*Your assignment*.
Retrieve each line that contains the word "bottom" from the entries below.

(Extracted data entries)
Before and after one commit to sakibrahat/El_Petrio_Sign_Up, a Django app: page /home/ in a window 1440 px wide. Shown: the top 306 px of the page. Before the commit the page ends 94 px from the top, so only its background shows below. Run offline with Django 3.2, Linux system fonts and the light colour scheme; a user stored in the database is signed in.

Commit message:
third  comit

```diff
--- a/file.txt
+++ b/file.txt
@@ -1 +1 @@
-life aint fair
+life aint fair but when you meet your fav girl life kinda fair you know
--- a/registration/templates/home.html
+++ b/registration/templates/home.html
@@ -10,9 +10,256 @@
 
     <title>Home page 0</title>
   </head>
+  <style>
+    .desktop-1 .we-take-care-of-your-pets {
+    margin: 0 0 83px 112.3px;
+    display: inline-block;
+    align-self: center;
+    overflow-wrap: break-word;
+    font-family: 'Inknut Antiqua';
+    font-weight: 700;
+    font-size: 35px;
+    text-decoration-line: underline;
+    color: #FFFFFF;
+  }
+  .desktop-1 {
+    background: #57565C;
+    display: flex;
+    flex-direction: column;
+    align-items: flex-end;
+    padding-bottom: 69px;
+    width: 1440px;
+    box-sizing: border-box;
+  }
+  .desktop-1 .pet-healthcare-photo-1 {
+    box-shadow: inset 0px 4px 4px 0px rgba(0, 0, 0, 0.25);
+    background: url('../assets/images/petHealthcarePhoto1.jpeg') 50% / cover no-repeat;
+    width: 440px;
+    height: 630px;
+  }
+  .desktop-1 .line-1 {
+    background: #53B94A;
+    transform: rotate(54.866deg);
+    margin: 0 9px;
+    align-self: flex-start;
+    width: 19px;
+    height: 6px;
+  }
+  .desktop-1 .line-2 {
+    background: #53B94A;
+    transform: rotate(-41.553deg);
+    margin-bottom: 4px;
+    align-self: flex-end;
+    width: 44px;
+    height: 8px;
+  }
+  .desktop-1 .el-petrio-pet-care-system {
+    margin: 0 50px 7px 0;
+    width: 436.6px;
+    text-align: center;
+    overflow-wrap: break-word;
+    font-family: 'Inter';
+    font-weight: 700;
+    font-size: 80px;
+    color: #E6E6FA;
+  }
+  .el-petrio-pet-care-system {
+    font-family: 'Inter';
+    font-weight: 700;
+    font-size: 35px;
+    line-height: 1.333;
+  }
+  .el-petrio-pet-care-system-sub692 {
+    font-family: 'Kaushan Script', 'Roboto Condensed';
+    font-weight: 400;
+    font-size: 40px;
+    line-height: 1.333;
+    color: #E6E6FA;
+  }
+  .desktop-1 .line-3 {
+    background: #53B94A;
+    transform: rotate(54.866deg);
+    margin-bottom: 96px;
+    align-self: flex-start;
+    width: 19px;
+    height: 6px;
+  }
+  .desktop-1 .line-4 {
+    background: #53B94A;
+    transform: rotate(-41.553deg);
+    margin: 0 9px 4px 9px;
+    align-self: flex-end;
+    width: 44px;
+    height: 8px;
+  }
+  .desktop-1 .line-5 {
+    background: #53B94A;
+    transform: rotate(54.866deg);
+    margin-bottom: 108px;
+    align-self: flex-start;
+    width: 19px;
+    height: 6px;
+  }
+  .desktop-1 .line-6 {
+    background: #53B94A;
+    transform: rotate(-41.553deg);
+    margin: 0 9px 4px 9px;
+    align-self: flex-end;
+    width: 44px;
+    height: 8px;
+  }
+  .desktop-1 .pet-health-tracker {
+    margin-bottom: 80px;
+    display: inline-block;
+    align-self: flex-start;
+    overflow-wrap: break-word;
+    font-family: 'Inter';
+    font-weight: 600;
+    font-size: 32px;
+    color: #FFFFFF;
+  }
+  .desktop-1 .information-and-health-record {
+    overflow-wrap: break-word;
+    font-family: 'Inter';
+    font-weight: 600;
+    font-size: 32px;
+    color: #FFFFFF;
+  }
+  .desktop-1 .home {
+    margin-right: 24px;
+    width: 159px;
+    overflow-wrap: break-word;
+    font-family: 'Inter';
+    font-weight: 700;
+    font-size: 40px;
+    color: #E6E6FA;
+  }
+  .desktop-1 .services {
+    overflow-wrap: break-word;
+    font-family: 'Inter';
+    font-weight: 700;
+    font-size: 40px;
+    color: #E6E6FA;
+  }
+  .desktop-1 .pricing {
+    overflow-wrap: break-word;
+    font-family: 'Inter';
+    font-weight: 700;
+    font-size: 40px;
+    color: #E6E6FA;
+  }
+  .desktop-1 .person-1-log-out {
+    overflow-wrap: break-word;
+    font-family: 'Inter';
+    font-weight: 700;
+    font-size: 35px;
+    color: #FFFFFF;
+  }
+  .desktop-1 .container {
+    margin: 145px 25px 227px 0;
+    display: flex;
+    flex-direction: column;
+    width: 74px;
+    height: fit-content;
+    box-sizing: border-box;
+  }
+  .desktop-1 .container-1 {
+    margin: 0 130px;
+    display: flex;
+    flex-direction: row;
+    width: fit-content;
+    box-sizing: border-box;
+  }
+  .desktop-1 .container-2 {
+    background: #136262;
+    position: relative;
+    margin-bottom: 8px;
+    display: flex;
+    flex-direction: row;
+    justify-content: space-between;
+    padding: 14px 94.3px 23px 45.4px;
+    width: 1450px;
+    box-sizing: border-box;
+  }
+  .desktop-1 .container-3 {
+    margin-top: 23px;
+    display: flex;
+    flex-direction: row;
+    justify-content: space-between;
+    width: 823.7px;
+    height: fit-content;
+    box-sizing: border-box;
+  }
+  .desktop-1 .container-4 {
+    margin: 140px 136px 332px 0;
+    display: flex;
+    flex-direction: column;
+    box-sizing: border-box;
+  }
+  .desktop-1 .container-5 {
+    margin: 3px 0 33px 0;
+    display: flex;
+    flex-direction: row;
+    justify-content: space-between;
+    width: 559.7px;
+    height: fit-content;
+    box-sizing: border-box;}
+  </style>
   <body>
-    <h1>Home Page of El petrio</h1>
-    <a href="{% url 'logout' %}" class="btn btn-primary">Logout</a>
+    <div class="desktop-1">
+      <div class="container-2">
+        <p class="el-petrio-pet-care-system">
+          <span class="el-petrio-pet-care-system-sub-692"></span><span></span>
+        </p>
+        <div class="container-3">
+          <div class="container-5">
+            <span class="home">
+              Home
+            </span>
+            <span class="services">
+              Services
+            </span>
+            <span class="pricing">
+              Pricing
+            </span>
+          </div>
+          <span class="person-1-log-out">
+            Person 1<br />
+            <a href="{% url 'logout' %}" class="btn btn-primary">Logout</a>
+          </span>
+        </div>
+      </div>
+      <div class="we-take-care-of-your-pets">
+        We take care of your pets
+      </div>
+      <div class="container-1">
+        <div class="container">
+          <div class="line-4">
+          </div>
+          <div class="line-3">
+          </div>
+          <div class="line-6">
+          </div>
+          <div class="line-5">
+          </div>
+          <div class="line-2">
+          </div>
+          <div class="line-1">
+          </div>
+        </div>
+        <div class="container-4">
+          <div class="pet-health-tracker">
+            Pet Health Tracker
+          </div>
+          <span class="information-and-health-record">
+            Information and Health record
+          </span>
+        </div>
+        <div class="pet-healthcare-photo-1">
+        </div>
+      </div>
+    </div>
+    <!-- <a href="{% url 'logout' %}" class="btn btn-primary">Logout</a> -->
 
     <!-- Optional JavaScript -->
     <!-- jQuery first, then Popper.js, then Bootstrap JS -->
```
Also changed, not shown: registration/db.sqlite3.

* * *

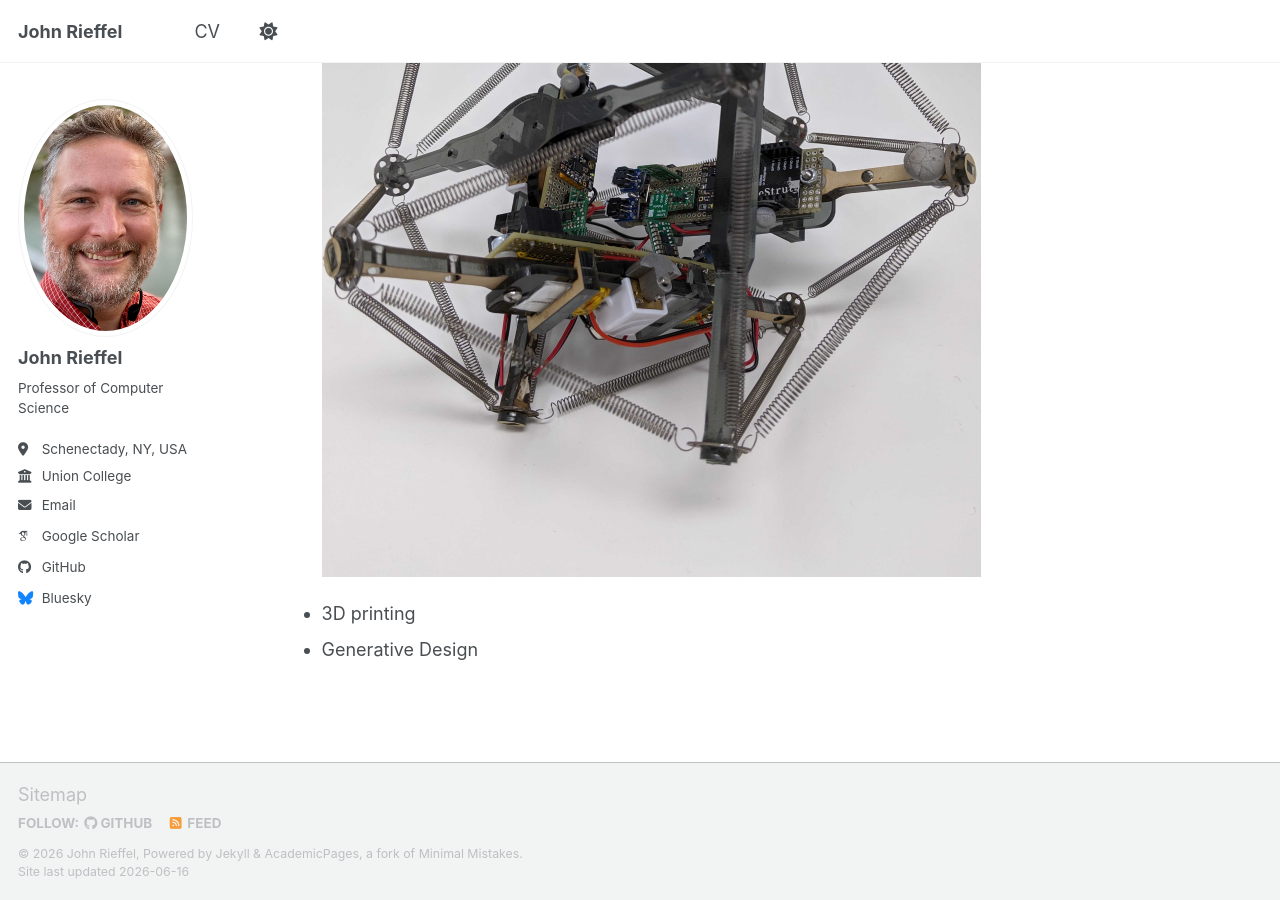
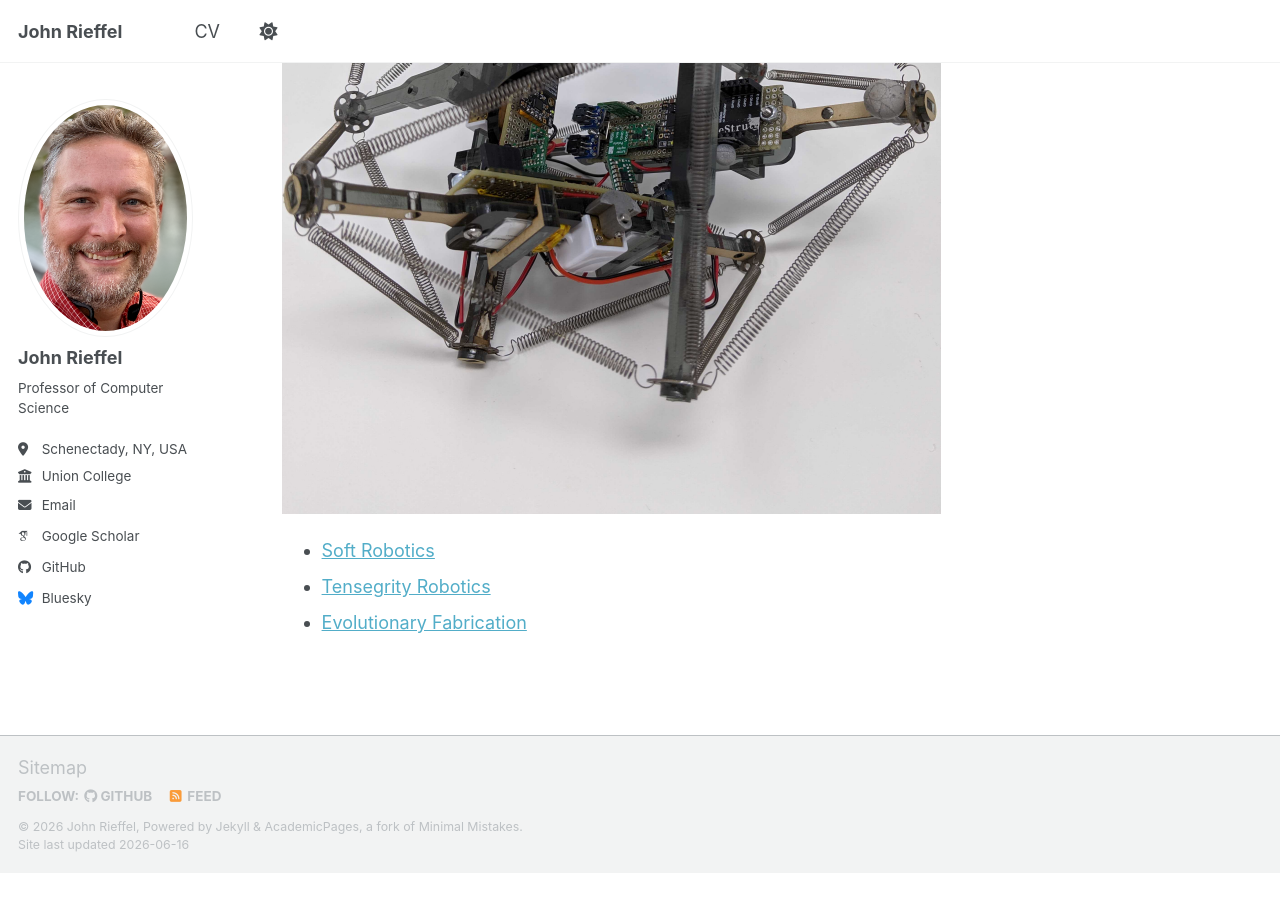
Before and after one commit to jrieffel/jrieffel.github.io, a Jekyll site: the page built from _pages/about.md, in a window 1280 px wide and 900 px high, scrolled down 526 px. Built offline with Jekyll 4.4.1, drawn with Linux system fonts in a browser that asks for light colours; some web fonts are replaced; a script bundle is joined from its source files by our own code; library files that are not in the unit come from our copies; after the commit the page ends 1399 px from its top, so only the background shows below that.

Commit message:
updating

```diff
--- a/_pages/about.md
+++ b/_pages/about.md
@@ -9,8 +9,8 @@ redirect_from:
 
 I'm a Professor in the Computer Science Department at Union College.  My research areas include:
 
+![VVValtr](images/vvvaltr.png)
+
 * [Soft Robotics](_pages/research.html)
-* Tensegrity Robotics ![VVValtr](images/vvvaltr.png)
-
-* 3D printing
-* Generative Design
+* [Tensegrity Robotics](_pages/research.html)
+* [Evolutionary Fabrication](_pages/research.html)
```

*Task solution*.
+    padding-bottom: 69px;
+    margin-bottom: 4px;
+    margin-bottom: 96px;
+    margin-bottom: 108px;
+    margin-bottom: 80px;
+    margin-bottom: 8px;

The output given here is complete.